Publication #FE1129

Release Date:March 16, 2023

Related Experts

Crane, Jonathan H.


University of Florida

Ballen, Fredy H.


University of Florida

Contreras, Victor

University of Florida

Anderson, Joshua D.


University of Florida

Haley, Nicholas


University of Florida

Blare, Trent

University of Florida

Fact Sheet

About this Publication

This document is FE1129,  a publication of the Food and Resource Economics Department, UF/IFAS Extension. Published March 2023. Visit the EDIS website at for the currently supported version of this publication.

About the Authors

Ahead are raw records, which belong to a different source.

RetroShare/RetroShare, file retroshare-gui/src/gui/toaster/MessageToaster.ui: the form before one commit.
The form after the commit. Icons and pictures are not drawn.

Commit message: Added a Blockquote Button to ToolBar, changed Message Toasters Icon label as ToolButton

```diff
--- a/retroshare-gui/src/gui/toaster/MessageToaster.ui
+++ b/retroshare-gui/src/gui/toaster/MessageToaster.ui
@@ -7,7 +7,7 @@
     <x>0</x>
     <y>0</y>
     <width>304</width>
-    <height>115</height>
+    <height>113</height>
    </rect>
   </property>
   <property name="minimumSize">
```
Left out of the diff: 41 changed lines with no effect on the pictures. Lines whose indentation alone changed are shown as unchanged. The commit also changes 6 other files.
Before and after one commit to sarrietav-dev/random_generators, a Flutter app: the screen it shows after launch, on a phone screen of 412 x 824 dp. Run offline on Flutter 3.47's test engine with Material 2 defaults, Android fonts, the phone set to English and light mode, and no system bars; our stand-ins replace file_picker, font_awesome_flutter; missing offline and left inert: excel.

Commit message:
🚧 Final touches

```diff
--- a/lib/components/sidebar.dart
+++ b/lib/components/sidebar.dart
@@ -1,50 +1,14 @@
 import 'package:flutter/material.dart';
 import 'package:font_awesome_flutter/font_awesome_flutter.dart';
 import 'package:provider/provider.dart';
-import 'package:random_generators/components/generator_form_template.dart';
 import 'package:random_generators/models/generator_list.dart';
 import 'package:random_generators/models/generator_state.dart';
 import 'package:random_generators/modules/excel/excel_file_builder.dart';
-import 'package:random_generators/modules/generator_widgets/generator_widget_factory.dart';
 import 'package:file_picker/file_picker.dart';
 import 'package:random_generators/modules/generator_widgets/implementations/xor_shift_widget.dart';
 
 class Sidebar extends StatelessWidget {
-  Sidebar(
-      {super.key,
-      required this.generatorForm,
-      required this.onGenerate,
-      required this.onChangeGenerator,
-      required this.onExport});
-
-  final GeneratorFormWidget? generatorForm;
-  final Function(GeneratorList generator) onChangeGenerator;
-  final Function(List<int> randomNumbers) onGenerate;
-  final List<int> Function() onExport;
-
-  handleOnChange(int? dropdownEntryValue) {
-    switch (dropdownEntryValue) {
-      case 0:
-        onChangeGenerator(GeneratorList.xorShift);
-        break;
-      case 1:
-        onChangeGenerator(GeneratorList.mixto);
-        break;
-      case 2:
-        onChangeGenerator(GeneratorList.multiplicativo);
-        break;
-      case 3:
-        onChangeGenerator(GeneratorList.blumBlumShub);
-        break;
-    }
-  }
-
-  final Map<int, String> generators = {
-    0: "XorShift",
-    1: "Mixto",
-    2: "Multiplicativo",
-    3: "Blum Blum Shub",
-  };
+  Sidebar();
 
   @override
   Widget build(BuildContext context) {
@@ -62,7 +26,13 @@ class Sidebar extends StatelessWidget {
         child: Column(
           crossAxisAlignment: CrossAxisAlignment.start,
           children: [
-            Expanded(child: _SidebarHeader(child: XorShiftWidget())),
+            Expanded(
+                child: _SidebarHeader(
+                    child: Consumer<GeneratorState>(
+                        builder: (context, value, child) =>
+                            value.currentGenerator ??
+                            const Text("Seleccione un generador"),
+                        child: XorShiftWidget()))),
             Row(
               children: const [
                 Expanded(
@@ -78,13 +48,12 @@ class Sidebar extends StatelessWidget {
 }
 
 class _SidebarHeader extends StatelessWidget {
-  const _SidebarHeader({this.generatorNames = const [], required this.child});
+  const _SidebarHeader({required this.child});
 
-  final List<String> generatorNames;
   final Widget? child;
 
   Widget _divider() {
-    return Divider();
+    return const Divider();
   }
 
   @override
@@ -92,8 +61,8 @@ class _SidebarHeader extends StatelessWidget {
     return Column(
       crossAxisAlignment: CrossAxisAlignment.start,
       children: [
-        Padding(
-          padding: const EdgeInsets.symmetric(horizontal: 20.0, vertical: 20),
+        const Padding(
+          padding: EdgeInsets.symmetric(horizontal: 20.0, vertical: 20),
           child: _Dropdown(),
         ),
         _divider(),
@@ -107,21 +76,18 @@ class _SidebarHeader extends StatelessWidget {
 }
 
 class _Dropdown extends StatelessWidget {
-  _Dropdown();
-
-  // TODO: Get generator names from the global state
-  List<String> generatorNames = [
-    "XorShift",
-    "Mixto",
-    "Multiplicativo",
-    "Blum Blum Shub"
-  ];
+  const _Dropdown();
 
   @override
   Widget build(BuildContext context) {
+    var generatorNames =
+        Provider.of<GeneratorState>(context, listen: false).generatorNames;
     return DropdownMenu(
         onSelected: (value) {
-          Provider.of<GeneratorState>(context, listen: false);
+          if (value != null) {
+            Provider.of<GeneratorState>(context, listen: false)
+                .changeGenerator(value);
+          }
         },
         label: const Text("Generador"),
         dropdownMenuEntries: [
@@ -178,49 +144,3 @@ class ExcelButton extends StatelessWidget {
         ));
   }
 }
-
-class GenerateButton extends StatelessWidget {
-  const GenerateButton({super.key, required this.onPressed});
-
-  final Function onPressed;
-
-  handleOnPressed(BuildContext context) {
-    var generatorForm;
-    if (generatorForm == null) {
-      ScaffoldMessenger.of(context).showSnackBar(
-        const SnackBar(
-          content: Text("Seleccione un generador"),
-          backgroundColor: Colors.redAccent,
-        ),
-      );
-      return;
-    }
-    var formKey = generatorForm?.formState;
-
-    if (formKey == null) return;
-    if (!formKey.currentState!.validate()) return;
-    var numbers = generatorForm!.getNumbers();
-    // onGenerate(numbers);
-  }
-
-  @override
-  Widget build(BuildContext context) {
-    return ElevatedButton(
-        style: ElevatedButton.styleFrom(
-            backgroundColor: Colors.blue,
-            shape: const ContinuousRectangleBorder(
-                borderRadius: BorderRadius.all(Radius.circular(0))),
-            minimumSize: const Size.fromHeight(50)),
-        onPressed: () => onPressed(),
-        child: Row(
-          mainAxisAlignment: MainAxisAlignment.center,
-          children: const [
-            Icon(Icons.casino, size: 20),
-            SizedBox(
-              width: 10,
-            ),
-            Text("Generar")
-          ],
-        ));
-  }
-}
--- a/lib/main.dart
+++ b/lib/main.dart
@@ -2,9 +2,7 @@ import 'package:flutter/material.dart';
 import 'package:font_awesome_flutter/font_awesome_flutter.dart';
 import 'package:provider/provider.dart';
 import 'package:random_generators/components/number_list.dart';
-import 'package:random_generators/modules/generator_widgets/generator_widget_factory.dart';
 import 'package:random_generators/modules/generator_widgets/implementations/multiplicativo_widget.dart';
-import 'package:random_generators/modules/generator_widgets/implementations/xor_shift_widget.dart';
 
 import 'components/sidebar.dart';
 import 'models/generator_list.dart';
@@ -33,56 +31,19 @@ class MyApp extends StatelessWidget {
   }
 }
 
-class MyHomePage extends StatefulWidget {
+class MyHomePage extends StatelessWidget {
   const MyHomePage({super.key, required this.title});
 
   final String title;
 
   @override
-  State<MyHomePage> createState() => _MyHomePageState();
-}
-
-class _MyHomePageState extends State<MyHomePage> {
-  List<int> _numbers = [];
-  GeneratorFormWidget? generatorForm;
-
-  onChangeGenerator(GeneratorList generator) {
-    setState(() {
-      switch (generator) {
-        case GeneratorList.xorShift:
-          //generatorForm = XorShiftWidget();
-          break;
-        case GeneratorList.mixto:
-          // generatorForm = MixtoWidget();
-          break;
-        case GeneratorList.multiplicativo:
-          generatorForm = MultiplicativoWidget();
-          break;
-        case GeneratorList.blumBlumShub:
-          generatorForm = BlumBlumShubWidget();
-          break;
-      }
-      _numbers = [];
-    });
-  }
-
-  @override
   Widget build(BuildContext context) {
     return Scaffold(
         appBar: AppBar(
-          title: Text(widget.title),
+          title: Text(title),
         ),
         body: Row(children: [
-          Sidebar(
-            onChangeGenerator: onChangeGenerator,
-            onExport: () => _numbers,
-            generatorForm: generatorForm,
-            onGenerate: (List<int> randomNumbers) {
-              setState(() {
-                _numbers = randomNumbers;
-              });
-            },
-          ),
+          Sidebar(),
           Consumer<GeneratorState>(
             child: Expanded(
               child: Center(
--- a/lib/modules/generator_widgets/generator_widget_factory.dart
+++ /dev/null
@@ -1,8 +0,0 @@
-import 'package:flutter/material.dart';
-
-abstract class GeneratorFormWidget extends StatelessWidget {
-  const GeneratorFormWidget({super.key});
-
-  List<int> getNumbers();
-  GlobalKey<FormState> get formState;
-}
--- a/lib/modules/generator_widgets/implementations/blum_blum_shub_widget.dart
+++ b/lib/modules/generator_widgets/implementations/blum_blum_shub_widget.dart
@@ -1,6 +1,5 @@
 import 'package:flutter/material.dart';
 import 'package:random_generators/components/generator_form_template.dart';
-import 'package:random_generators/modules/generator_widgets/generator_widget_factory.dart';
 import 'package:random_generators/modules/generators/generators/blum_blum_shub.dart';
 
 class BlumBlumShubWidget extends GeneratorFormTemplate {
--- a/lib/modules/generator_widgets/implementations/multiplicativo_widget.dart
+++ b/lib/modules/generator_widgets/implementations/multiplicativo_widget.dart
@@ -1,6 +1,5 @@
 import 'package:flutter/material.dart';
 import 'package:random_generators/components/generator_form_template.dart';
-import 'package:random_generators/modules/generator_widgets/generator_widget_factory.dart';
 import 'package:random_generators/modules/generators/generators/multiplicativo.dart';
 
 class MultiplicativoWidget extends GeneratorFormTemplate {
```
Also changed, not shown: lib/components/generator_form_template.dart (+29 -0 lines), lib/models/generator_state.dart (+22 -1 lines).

Trent Blare, assistant professor; Victor Contreras, visiting scholar; Fredy H. Ballen, economic analysis coordinator II; Food and Resource Economics Department; Joshua D. Anderson, PhD student; Jonathan H. Crane, professor, tropical fruit crop specialist, and associate center director, Department of Horticultural Sciences, UF/IFAS Tropical Research and Education Center; and Nicholas Haley, PhD student; Food and Resource Economics Department, UF/IFAS Tropical Research and Education Center, UF/IFAS Extension, Homestead, Florida 33031.